Pandemic sees sharp decline in charity leaders’ confidence about future income

Confidence in the future income of charities and community organisations has fallen sharply among their leaders since the Covid-19 pandemic took hold, a new survey shows.

The Community Foundation Tyne & Wear and Northumberland and St Chad’s College, Durham University surveyed over 400 leaders of charities and community organisations across England and Wales.

56% of third sector leaders surveyed in June expect their income from a range of sources to fall over the next two years: up from 16% in 2019.

Around two thirds – 62% – expect income from private sector sources to fall. In 2019, only 11% of expected this to be the case.

Half of the leaders surveyed also believe grant income will decrease over the next two years, compared with 19% in 2019, while 61% think statutory funding would decrease, up from 38% in 2019.
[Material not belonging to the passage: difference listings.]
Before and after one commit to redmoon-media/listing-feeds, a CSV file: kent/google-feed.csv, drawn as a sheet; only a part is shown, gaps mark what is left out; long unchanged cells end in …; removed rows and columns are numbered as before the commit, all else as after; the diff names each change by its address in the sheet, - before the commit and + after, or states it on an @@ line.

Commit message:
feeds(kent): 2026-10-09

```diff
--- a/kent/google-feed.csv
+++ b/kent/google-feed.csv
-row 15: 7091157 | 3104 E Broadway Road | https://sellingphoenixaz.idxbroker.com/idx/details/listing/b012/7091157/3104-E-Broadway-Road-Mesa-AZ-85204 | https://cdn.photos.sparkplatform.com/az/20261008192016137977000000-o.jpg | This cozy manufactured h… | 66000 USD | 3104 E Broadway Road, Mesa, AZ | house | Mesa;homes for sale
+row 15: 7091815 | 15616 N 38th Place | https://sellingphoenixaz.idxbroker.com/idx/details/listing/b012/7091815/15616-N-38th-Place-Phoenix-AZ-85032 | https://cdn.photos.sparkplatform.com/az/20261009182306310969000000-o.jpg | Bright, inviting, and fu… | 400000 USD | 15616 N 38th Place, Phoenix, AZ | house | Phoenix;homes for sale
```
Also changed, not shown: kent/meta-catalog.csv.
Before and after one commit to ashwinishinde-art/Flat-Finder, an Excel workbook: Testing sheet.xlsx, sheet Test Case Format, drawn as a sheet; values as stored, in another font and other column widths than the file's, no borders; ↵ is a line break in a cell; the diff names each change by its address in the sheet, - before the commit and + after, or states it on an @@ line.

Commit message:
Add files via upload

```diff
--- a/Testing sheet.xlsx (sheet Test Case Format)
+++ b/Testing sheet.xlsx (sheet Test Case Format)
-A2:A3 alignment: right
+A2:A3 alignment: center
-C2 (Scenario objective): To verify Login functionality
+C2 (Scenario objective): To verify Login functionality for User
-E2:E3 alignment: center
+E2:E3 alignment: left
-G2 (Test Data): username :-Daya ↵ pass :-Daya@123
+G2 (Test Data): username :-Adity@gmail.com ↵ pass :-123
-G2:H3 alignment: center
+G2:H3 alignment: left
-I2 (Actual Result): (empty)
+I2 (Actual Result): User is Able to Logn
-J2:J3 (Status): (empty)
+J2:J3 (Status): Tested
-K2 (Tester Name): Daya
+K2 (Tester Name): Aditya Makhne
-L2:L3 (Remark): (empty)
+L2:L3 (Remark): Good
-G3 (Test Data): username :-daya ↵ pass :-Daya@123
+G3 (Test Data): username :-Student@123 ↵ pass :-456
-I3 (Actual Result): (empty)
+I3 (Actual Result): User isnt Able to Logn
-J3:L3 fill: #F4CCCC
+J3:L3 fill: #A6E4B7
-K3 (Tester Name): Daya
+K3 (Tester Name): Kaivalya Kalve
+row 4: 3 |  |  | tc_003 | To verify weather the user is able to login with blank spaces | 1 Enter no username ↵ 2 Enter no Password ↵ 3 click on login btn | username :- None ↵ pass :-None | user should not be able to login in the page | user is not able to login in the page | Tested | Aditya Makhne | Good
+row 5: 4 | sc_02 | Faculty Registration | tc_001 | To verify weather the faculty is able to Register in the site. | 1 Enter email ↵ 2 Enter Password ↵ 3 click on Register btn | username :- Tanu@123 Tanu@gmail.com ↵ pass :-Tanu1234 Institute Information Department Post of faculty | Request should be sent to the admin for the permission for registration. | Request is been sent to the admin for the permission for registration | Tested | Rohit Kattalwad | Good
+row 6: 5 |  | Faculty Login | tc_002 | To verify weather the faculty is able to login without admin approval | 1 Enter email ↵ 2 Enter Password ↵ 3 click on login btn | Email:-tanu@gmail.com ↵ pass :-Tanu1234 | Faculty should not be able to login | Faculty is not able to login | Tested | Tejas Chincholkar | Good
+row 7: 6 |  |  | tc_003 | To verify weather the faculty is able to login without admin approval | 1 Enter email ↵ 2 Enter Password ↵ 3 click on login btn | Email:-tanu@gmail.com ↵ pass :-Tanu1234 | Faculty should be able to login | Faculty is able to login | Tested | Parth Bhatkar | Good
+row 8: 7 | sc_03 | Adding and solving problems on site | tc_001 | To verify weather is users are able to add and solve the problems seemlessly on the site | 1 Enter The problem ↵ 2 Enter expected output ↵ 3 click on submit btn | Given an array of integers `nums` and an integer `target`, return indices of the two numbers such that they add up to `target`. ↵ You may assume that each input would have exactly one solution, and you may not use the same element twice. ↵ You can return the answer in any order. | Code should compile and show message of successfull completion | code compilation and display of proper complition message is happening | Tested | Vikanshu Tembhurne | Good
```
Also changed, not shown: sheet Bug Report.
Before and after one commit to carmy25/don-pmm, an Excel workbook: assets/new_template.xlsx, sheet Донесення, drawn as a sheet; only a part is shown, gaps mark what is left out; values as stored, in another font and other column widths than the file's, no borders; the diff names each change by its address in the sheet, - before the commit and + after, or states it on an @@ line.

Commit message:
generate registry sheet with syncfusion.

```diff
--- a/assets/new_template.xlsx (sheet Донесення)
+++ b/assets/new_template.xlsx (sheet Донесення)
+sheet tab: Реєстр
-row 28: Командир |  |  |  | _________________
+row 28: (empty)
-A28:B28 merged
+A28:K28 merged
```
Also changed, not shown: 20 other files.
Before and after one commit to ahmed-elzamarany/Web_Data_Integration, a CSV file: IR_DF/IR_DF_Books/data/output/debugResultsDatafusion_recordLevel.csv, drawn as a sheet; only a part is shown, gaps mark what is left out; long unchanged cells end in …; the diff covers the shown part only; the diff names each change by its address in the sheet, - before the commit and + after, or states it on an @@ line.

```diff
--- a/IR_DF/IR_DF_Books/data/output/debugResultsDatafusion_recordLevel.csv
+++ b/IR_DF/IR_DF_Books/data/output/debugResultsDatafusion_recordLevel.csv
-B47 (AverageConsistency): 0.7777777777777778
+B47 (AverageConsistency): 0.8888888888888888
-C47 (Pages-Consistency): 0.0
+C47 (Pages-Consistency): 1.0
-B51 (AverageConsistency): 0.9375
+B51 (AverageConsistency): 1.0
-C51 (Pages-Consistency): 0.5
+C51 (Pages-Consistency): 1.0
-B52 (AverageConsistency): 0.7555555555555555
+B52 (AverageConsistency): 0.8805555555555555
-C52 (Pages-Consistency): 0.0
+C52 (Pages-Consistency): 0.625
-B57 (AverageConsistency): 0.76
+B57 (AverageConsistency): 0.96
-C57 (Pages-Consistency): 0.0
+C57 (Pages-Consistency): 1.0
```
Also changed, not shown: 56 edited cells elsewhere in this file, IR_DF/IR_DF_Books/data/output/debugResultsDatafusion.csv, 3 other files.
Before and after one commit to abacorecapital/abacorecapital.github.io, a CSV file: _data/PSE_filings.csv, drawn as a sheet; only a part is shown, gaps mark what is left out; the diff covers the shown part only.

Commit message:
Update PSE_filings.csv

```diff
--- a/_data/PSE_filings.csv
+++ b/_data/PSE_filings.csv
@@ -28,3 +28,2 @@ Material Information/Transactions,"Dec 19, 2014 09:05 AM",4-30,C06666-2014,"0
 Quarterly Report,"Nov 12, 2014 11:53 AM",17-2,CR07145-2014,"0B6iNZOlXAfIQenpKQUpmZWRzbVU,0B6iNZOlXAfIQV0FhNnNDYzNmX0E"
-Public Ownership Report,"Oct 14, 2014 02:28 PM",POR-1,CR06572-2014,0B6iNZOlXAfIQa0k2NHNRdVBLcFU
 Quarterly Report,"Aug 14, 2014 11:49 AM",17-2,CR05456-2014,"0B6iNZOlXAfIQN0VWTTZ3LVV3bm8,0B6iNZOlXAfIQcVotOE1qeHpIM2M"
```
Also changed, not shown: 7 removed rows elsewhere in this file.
Expectations about volunteer support has also changed: in 2019 8% of leaders thought this would fall. Now 18% of think this will be the case.

The survey follows Community Foundation and St Chad’s College’s 2019 Third Sector Trends research and set out to see how attitudes about future prospects for third sector organisations had changed, and provide an opportunity for leaders to talk about how the pandemic was affecting them now or might do so in the future.

However, despite the pessimism over future income, the survey also reveals some optimism over the sector’s resilience among respondents’ comments.

Professor Tony Chapman, Director of Research at St Chad’s College, who authored the original reports and this follow up said:

“At the moment, leaders of third sector organisations are feeling pretty nervous about the future – and with good reason. There are so many unknowns about income levels, availability of volunteers, the conditions under which organisations will be allowed to work and the change in demand for services. We are all guessing what will happen next. Yes, it is clear that confidence but the individual comments suggest a good deal of variation in attitudes ranging from strong optimism to outright pessimism – while others present ambivalent feelings. What this report does do is provide us with a very useful baseline with which to compare when Third Sector Trends surveying resumes in mid-2022.”

Rob Williamson, Chief Executive of the Community Foundation, which commissions Third Sector Trends added:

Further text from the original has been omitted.